▶ Exercise brief: Your job is to copy the lines from the material that include "offline".

▶ Dataset excerpts:
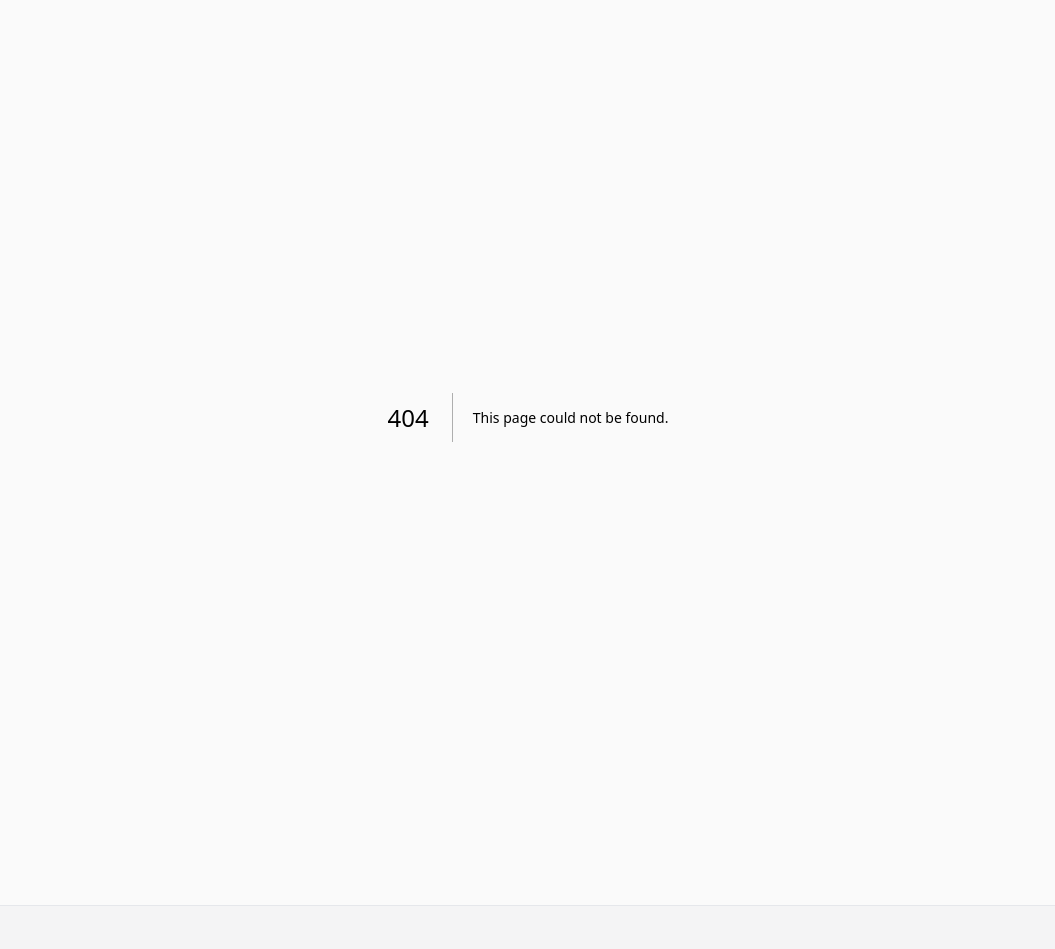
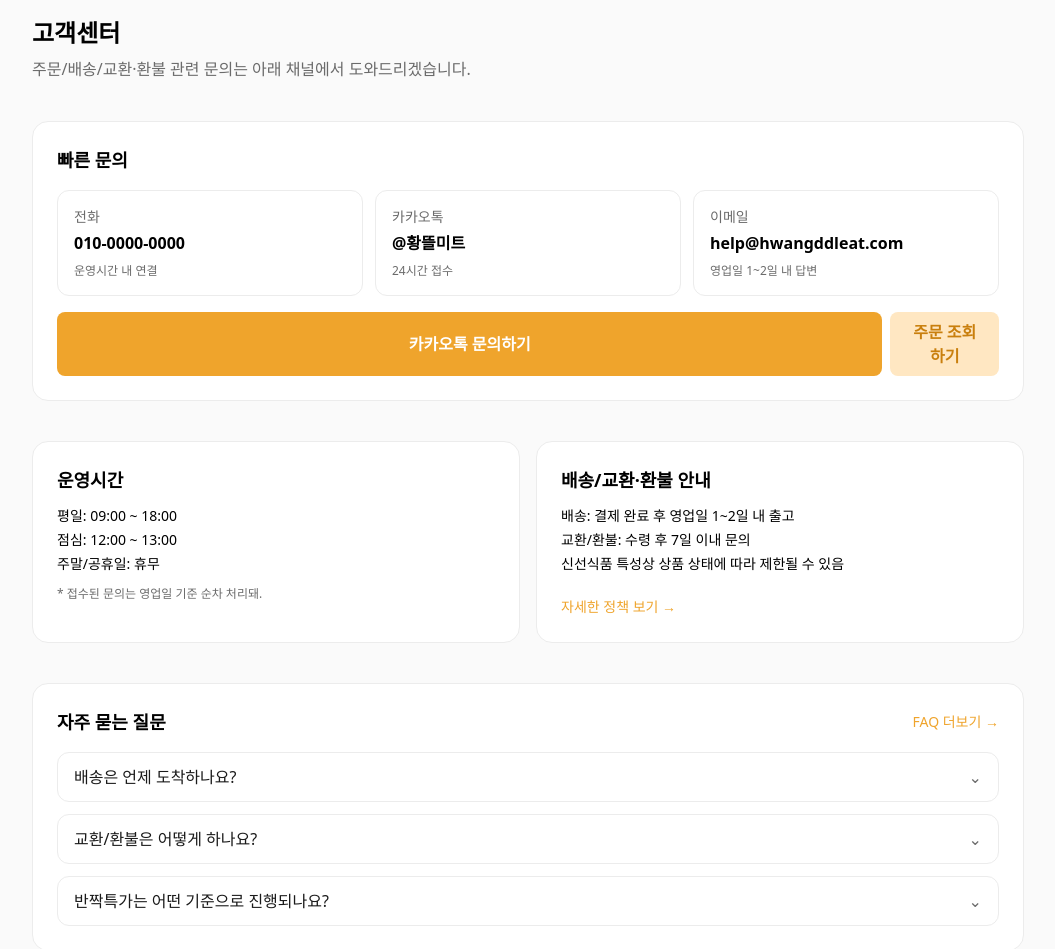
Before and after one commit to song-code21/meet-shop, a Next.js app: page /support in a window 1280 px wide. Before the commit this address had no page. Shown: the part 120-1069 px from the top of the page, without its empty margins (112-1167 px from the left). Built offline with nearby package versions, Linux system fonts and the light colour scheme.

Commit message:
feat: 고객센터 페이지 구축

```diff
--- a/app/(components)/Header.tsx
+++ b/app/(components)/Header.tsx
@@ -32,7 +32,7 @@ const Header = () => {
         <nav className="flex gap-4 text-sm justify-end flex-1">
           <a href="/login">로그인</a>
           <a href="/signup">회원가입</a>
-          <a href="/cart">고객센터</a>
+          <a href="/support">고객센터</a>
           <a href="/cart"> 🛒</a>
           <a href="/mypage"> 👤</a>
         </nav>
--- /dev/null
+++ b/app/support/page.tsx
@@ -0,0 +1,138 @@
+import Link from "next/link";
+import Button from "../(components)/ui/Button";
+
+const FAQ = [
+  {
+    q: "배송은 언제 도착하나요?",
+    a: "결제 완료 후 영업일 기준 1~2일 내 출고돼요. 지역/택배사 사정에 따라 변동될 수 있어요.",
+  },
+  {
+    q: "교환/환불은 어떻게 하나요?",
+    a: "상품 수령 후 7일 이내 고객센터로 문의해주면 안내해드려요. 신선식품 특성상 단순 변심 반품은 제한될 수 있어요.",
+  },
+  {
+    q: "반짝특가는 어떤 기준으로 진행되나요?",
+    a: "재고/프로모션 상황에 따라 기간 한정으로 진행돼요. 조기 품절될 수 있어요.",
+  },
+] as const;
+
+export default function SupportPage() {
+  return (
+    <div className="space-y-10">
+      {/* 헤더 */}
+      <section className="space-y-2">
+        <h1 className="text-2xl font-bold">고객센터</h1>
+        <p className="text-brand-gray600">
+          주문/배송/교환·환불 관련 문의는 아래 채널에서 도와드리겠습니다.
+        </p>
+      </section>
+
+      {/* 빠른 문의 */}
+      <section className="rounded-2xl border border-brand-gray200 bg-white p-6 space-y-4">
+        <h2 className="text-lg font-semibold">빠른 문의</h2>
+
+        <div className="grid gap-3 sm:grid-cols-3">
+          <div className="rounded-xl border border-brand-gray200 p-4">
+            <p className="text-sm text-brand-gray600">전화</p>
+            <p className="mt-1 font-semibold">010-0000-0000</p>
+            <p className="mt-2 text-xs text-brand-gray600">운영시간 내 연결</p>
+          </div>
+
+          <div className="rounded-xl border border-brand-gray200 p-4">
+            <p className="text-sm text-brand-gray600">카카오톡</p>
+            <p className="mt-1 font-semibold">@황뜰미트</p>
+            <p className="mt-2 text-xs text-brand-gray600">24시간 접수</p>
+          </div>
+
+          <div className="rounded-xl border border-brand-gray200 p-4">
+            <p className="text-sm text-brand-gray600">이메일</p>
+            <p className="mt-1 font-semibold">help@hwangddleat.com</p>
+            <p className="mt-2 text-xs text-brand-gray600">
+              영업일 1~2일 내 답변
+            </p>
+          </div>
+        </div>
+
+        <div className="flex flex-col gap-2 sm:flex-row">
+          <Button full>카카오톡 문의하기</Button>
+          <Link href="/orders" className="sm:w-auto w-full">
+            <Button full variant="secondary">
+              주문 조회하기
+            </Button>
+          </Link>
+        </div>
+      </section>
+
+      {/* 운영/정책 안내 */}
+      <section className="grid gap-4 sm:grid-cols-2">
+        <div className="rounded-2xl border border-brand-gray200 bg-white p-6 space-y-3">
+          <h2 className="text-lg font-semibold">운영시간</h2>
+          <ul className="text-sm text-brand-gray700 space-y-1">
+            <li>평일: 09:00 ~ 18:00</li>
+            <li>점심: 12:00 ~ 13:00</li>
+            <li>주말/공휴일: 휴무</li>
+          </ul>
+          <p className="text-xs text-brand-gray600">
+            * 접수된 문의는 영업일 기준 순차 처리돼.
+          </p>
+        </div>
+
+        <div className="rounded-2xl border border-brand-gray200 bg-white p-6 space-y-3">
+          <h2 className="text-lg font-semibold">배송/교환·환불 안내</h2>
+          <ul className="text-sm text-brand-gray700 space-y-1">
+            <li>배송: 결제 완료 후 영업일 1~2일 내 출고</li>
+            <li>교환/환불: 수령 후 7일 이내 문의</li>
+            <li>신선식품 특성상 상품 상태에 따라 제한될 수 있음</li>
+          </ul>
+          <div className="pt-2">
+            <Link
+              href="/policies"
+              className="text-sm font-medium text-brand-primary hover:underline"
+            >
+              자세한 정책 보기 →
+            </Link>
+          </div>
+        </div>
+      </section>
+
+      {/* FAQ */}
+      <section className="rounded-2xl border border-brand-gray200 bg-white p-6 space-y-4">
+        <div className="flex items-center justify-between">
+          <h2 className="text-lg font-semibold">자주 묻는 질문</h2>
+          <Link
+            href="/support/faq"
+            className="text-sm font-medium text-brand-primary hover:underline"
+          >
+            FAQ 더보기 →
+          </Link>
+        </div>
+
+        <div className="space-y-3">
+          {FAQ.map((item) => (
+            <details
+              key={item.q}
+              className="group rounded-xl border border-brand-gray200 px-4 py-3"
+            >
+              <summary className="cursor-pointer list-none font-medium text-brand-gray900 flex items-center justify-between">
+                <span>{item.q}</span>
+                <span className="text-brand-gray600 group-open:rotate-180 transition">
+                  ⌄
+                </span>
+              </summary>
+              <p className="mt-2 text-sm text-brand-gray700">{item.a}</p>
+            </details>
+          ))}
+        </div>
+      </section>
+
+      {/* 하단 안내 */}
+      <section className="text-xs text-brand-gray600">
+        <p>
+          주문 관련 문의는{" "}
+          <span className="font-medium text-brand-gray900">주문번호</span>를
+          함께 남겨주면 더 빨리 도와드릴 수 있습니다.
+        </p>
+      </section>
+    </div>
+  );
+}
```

==

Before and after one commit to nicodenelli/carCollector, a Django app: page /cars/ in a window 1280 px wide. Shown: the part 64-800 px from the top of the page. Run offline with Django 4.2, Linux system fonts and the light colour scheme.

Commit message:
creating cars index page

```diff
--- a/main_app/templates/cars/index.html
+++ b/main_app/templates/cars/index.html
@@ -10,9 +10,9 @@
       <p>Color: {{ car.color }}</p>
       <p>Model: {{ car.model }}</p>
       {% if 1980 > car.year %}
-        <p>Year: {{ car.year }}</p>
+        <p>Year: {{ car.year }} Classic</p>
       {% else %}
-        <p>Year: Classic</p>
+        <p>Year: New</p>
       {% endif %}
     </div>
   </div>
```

* * *

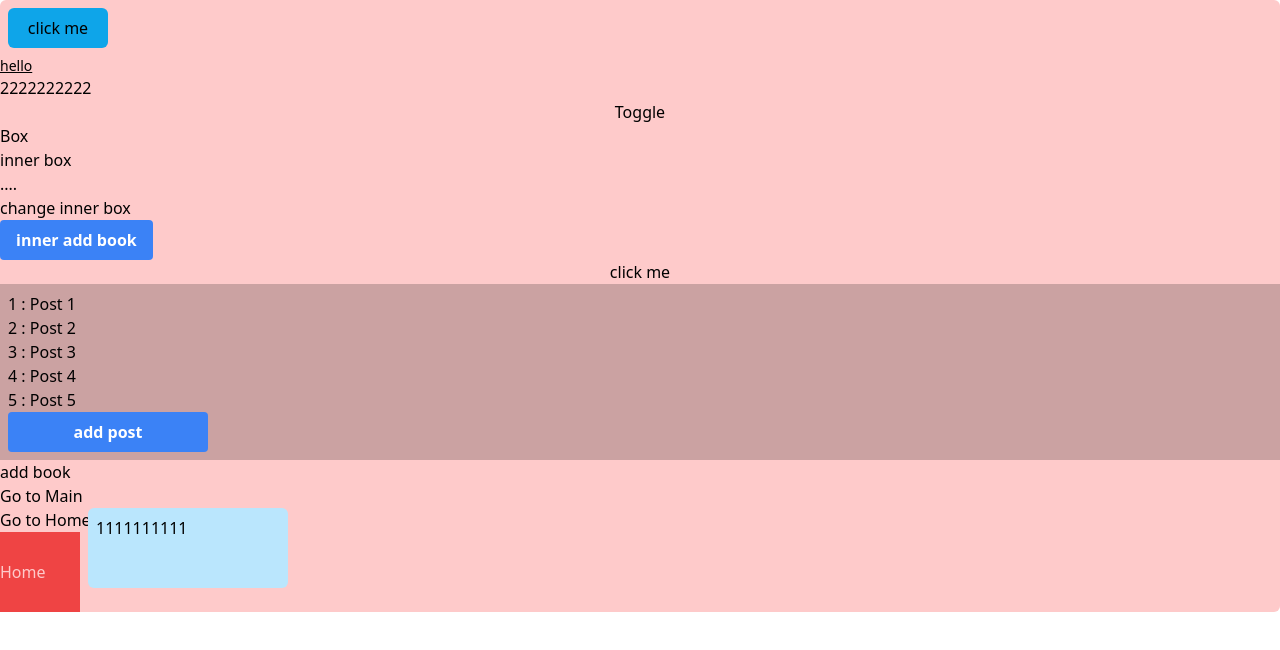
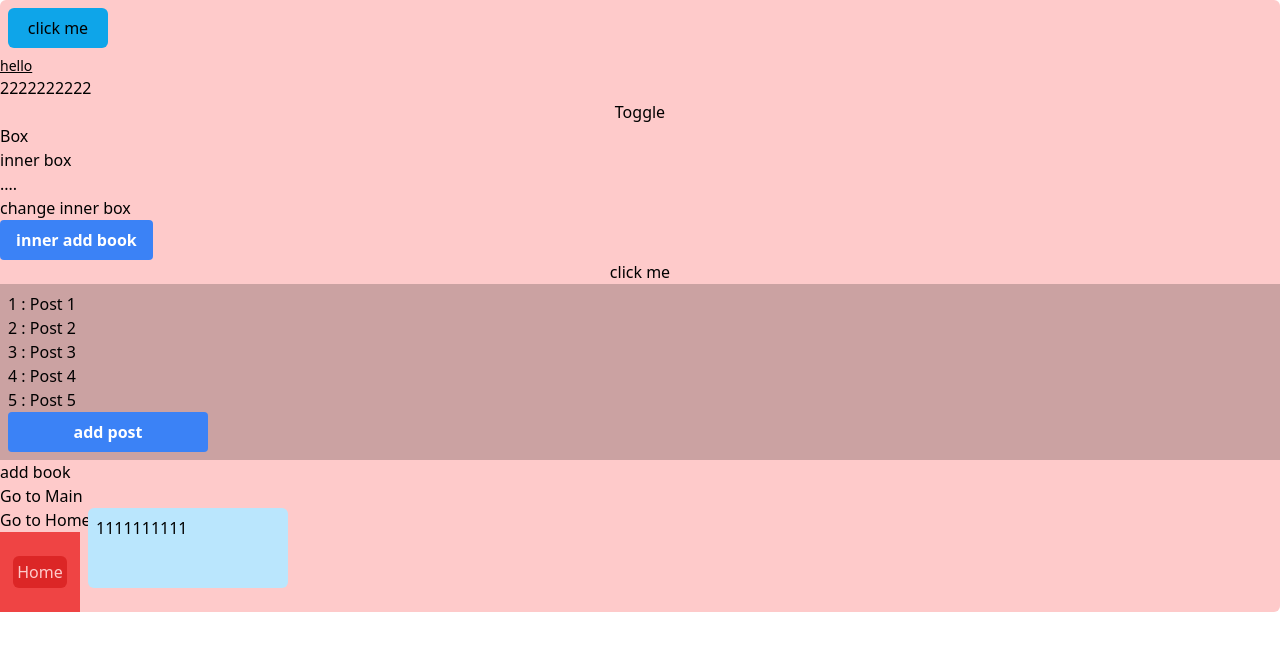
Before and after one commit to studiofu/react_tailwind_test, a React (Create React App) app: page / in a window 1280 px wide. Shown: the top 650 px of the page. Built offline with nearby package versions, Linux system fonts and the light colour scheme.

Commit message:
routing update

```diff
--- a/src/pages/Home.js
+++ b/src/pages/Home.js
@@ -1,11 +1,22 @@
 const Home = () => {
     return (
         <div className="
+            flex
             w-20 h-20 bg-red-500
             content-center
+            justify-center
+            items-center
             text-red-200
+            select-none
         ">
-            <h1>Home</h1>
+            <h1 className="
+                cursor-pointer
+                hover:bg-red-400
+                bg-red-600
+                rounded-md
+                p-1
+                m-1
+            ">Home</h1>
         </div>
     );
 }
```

▶ Response box:
Before and after one commit to song-code21/meet-shop, a Next.js app: page /support in a window 1280 px wide. Before the commit this address had no page. Shown: the part 120-1069 px from the top of the page, without its empty margins (112-1167 px from the left). Built offline with nearby package versions, Linux system fonts and the light colour scheme.
Before and after one commit to nicodenelli/carCollector, a Django app: page /cars/ in a window 1280 px wide. Shown: the part 64-800 px from the top of the page. Run offline with Django 4.2, Linux system fonts and the light colour scheme.
Before and after one commit to studiofu/react_tailwind_test, a React (Create React App) app: page / in a window 1280 px wide. Shown: the top 650 px of the page. Built offline with nearby package versions, Linux system fonts and the light colour scheme.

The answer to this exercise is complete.